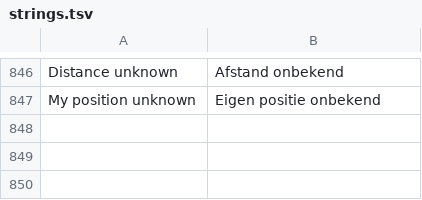
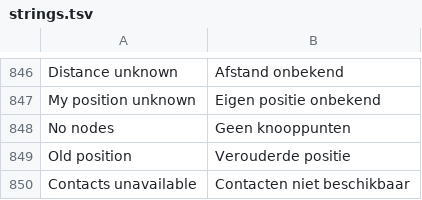
Before and after one commit to calorocco-dotcom/trail-mate, a TSV file: packs/europe-latin-ext/locales/nl/strings.tsv, drawn as a sheet; only a part is shown, gaps mark what is left out.

```diff
--- a/packs/europe-latin-ext/locales/nl/strings.tsv
+++ b/packs/europe-latin-ext/locales/nl/strings.tsv
@@ -847 +847,4 @@ Distance unknown	Afstand onbekend
 My position unknown	Eigen positie onbekend
+No nodes	Geen knooppunten
+Old position	Verouderde positie
+Contacts unavailable	Contacten niet beschikbaar
```
Also changed, not shown: packs/ar/locales/ar/strings.tsv, packs/europe-cyrillic-ext/locales/ru/strings.tsv, 27 other files.
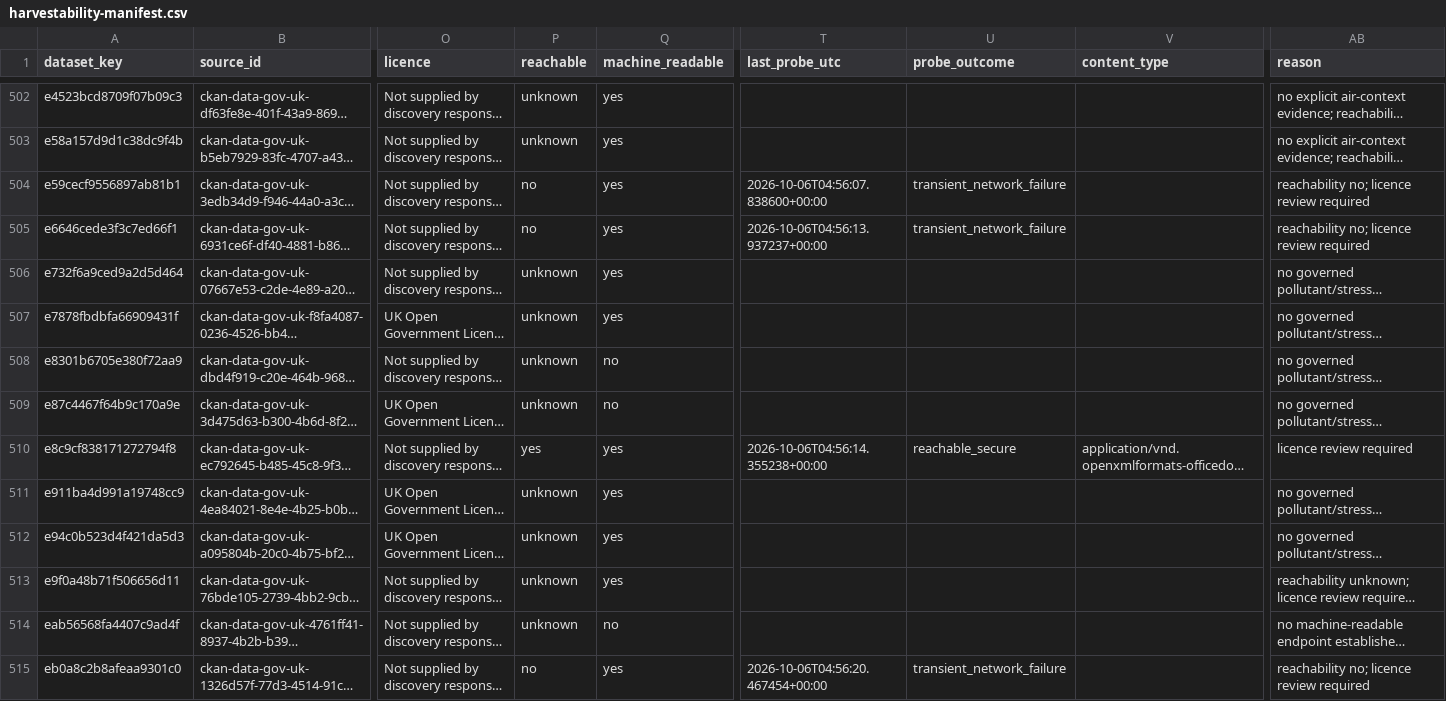
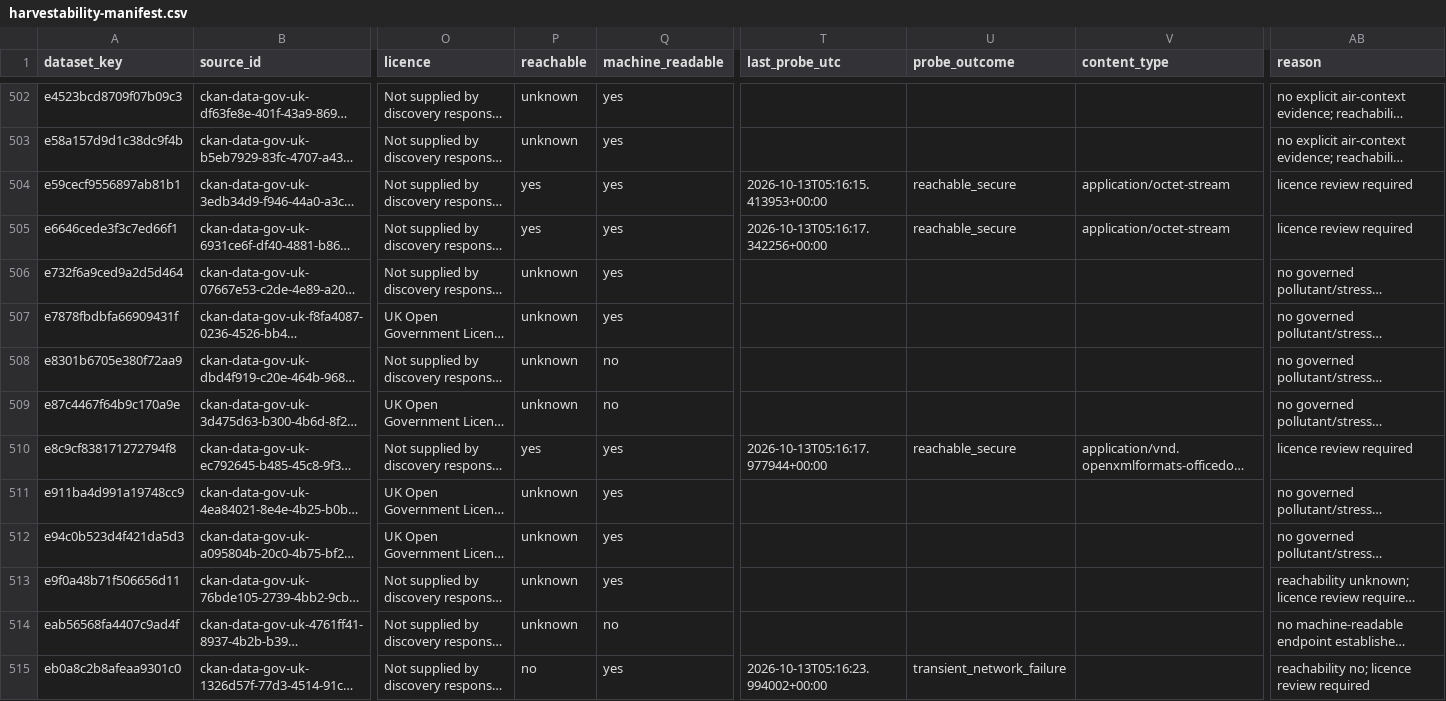
Before and after one commit to homegundredaroad/UK-Environmental-Intelligence-Catalogue, a CSV file: handoff/sccairquality/harvestability/harvestability-manifest.csv, drawn as a sheet; only a part is shown, gaps mark what is left out; long unchanged cells end in …; the diff covers the shown part only; the diff names each change by its address in the sheet, - before the commit and + after, or states it on an @@ line.

```diff
--- a/handoff/sccairquality/harvestability/harvestability-manifest.csv
+++ b/handoff/sccairquality/harvestability/harvestability-manifest.csv
-P504:P505 (reachable): no
+P504:P505 (reachable): yes
-T504 (last_probe_utc): 2026-10-06T04:56:07.838600+00:00
+T504 (last_probe_utc): 2026-10-13T05:16:15.413953+00:00
-U504:U505 (probe_outcome): transient_network_failure
+U504:U505 (probe_outcome): reachable_secure
-V504:V505 (content_type): (empty)
+V504:V505 (content_type): application/octet-stream
-AB504:AB505 (reason): reachability no; licence review required
+AB504:AB505 (reason): licence review required
-T505 (last_probe_utc): 2026-10-06T04:56:13.937237+00:00
+T505 (last_probe_utc): 2026-10-13T05:16:17.342256+00:00
-T510 (last_probe_utc): 2026-10-06T04:56:14.355238+00:00
+T510 (last_probe_utc): 2026-10-13T05:16:17.977944+00:00
-T515 (last_probe_utc): 2026-10-06T04:56:20.467454+00:00
+T515 (last_probe_utc): 2026-10-13T05:16:23.994002+00:00
```
Also changed, not shown: 162 edited cells elsewhere in this file, 2 other files.
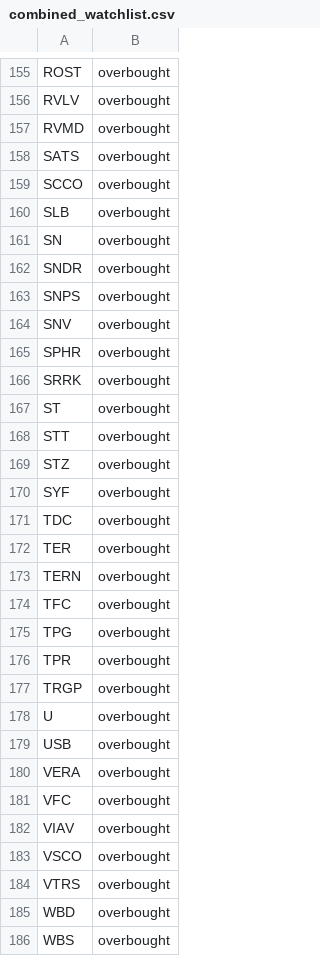
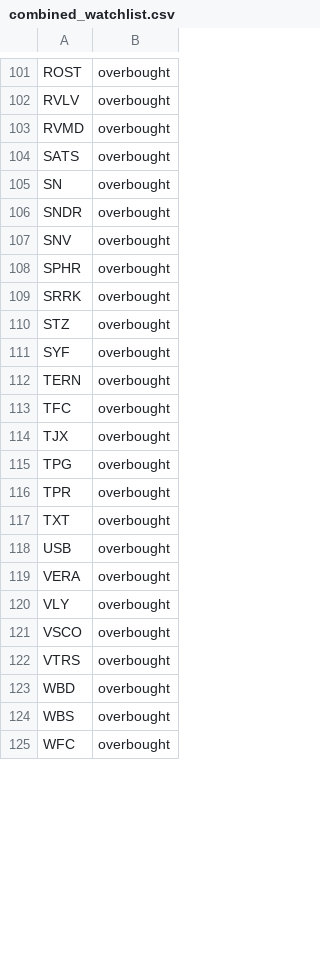
Before and after one commit to mpincus/SwingScannerWatchlist-GPT, a CSV file: combined_watchlist.csv, drawn as a sheet; only a part is shown, gaps mark what is left out; the shorter side is filled out with more unchanged rows; the diff covers the shown part only.

```diff
--- a/combined_watchlist.csv
+++ b/combined_watchlist.csv
@@ -158,7 +104,4 @@ RVMD,overbought
 SATS,overbought
-SCCO,overbought
-SLB,overbought
 SN,overbought
 SNDR,overbought
-SNPS,overbought
 SNV,overbought
@@ -166,18 +109,13 @@ SPHR,overbought
 SRRK,overbought
-ST,overbought
-STT,overbought
 STZ,overbought
 SYF,overbought
-TDC,overbought
-TER,overbought
 TERN,overbought
 TFC,overbought
+TJX,overbought
 TPG,overbought
 TPR,overbought
-TRGP,overbought
-U,overbought
+TXT,overbought
 USB,overbought
 VERA,overbought
-VFC,overbought
-VIAV,overbought
+VLY,overbought
 VSCO,overbought
```
Also changed, not shown: 20 added rows, 61 removed rows, 1 moved row and 12 edited cells elsewhere in this file, breakouts.csv, overbought.csv, 2 other files.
________________
| Description of the task |
Check every line above for the string "covers" and copy those that have it.

| Exercise answer |
Before and after one commit to homegundredaroad/UK-Environmental-Intelligence-Catalogue, a CSV file: handoff/sccairquality/harvestability/harvestability-manifest.csv, drawn as a sheet; only a part is shown, gaps mark what is left out; long unchanged cells end in …; the diff covers the shown part only; the diff names each change by its address in the sheet, - before the commit and + after, or states it on an @@ line.
Before and after one commit to mpincus/SwingScannerWatchlist-GPT, a CSV file: combined_watchlist.csv, drawn as a sheet; only a part is shown, gaps mark what is left out; the shorter side is filled out with more unchanged rows; the diff covers the shown part only.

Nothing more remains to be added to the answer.